Sue Parker explores uncharted territory between history and mythology
The natural history of ‘prehistoric times’ is documented in remarkable detail in fossil records; they tell us how recently mankind emerged as top predator and, intriguingly, who preceded us in this role. Most famous, of course, are the dinosaurs, the majority of which were wiped out in a mass extinction 65 million years ago. But other life forms once reigned supreme, chilling the hearts (and if not minds then perhaps wings) of lesser beings. These prehistoric monsters both predate and pervade the mythology of Man.
From the evidence available, we may infer that airborne fire-breathing dragons with lizard-like bodies and bat-like wings were as much flights of fancy as were giant ogres striding across landscapes in seven-league boots.
Heroic tales of dragons and damsels and dreadful dark deeds must have had some foundation in reality, however, because here in the Algarve their descendants still battle it out each spring and summer, creating misery and mayhem for those entrapped in dungeons with little prospect of escape.
Nearly 300 million years ago there lived groups of marauding insects now known as Meganeura and Meganeuropsis. Whereas today’s dragonflies have wings typically 5-7cm long, these early prototypes had wingspans up to 70cm, with the manoeuvrability to terrorise smaller insects (and possibly also reptiles) on which they preyed.
Today their descendants such as Blue Emperor Anax imperator and Violet Dropwing Trithemis annulata skim over the residual pools of Algarvian seasonal rivers, where mayflies, stoneflies, caddisflies and midges are easy pickings for these aerobatic maestros.
A dragonfly has a fascinating life history. From an egg laid in aquatic vegetation or deposited onto the water surface in late summer, a rather precocious little larva (sometimes referred to as a nymph or naiad) emerges and soon becomes a hideously aggressive and much larger larva.
Shedding its skin (exoskeleton) several times as it grows to maturity in typically a year or two but in some instances five years, this voracious killer feeds on other insects, worms, young newts – in fact anything smaller than or sometimes even larger than itself. Then, one summer’s morning, the nymph crawls out of the water, usually up a plant stem. In an hour or two, the winged adult crawls out of a final layer of skin (known as an exuvia). The dragonfly and its exuvia sit together on the stem; then just one of them takes to the air.
I can promise you this: you will not regret skipping the Jewellery Programme on daytime television to wander in the Algarve countryside and sit beside a stream to witness much finer sparkling gems perform this magnificent miracle of Nature.
Now where are those damsels? You missed them. You should have been here in early spring, when they danced in their hundreds before those evil dragons took over their watery world.

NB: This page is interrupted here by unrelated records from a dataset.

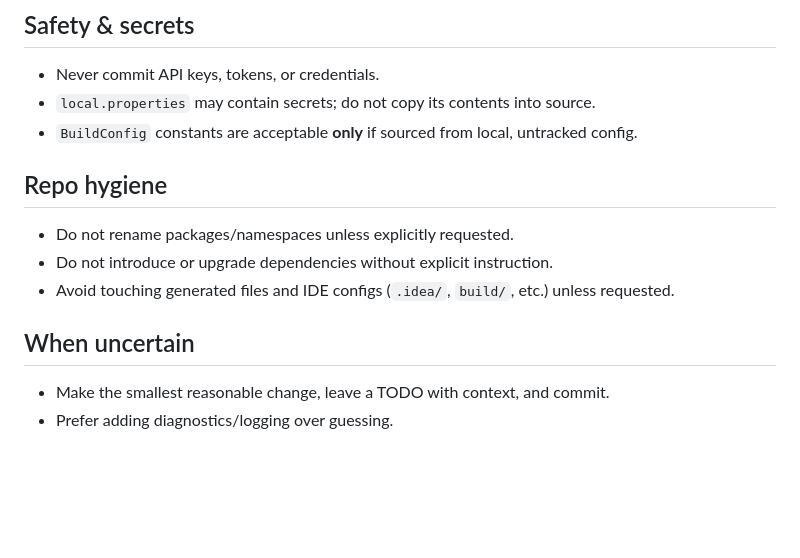
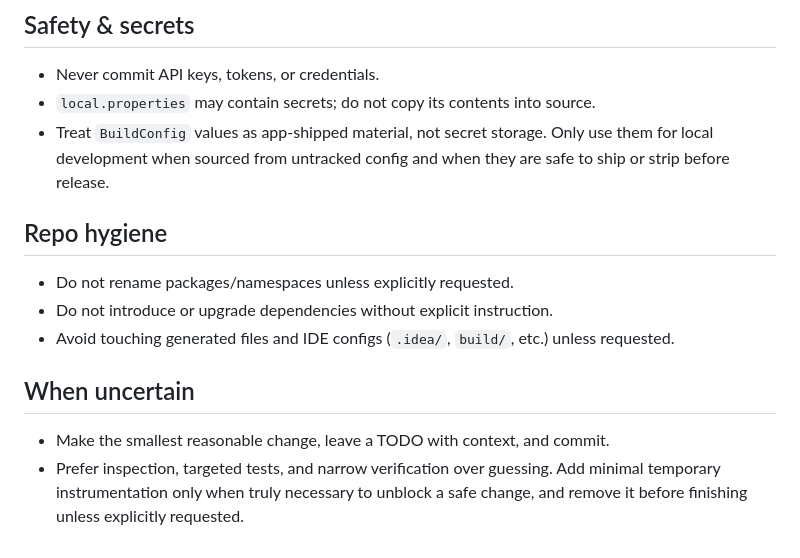
Before and after one commit to KreutzM/Owli-AI-Assist, a Markdown page: AGENTS.md, the part around the change. GitHub-like rendering; blank space fills up the shorter version.

Commit message:
docs: tighten codex safety guidance
Clarify that BuildConfig is not a secret store and prefer inspection, narrow verification, and only minimal temporary instrumentation when uncertainty remains.

```diff
--- a/AGENTS.md
+++ b/AGENTS.md
@@ -138,7 +138,7 @@ Open questions:
 ## Safety & secrets
 - Never commit API keys, tokens, or credentials.
 - `local.properties` may contain secrets; do not copy its contents into source.
-- `BuildConfig` constants are acceptable **only** if sourced from local, untracked config.
+- Treat `BuildConfig` values as app-shipped material, not secret storage. Only use them for local development when sourced from untracked config and when they are safe to ship or strip before release.
 
 ## Repo hygiene
 - Do not rename packages/namespaces unless explicitly requested.
@@ -147,4 +147,4 @@ Open questions:
 
 ## When uncertain
 - Make the smallest reasonable change, leave a TODO with context, and commit.
-- Prefer adding diagnostics/logging over guessing.
+- Prefer inspection, targeted tests, and narrow verification over guessing. Add minimal temporary instrumentation only when truly necessary to unblock a safe change, and remove it before finishing unless explicitly requested.
```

Damselflies are predatory insects related to dragonflies, but they are smaller, with slimmer bodies and, as the name suggests, they are more delicate creatures. Two pairs of gossamer wings make them almost as acrobatic as their larger, more conspicuous cousins, and at rest most damselfly species hold their wings along the body rather than, like dragonflies, mimicking World War One fixed-wing aircraft.
Damselflies have life-cycles similar to those of the dragonflies, but generally it is just a year from egg to egg-laying adult stage. Yes, I know that males generally don’t lay eggs … but damselflies are different. When it comes to tucking the children into bed (riverbed), the male is as deeply involved as his mate.
After mating, it’s lovely (if not love as we know it) that Mr and Mrs Damselfly still need one another. Using claspers at the back of his abdomen, the male attaches himself to the rear of the female’s head and, in this position, they fly together until they find a suitable patch of floating vegetation in the shallow margin of a stream. Then the female dips her abdomen below the surface to deposit a few eggs on plant leaves or stems. Next stop? Somewhere else very similar – another place that the damsel duo fancies will make a nice nursery for their dispersed family.
It’s teamwork, if not housework, and a male damselfly intuitively knows how to pull his weight (and the weight of his mate if, as often happens, she should take a tumble into the water).
Mr Damselfly is no more effeminate than a male ladybird … and equally unaware of any such connotation that his man-made name might convey to us.
Until the autumn rains swell those dungeon-like pools, and the rivers begin to flow again, both below the surface and in the air above, other insects have to watch out for dragons and damsels. And so can we.
By Sue Parker
Sue Parker is a Director of First Nature, Publisher of Algarve Wildlife – the natural year; Wildflowers in the Algarve; and Wild Orchids of the Algarve – how, when and where to find them.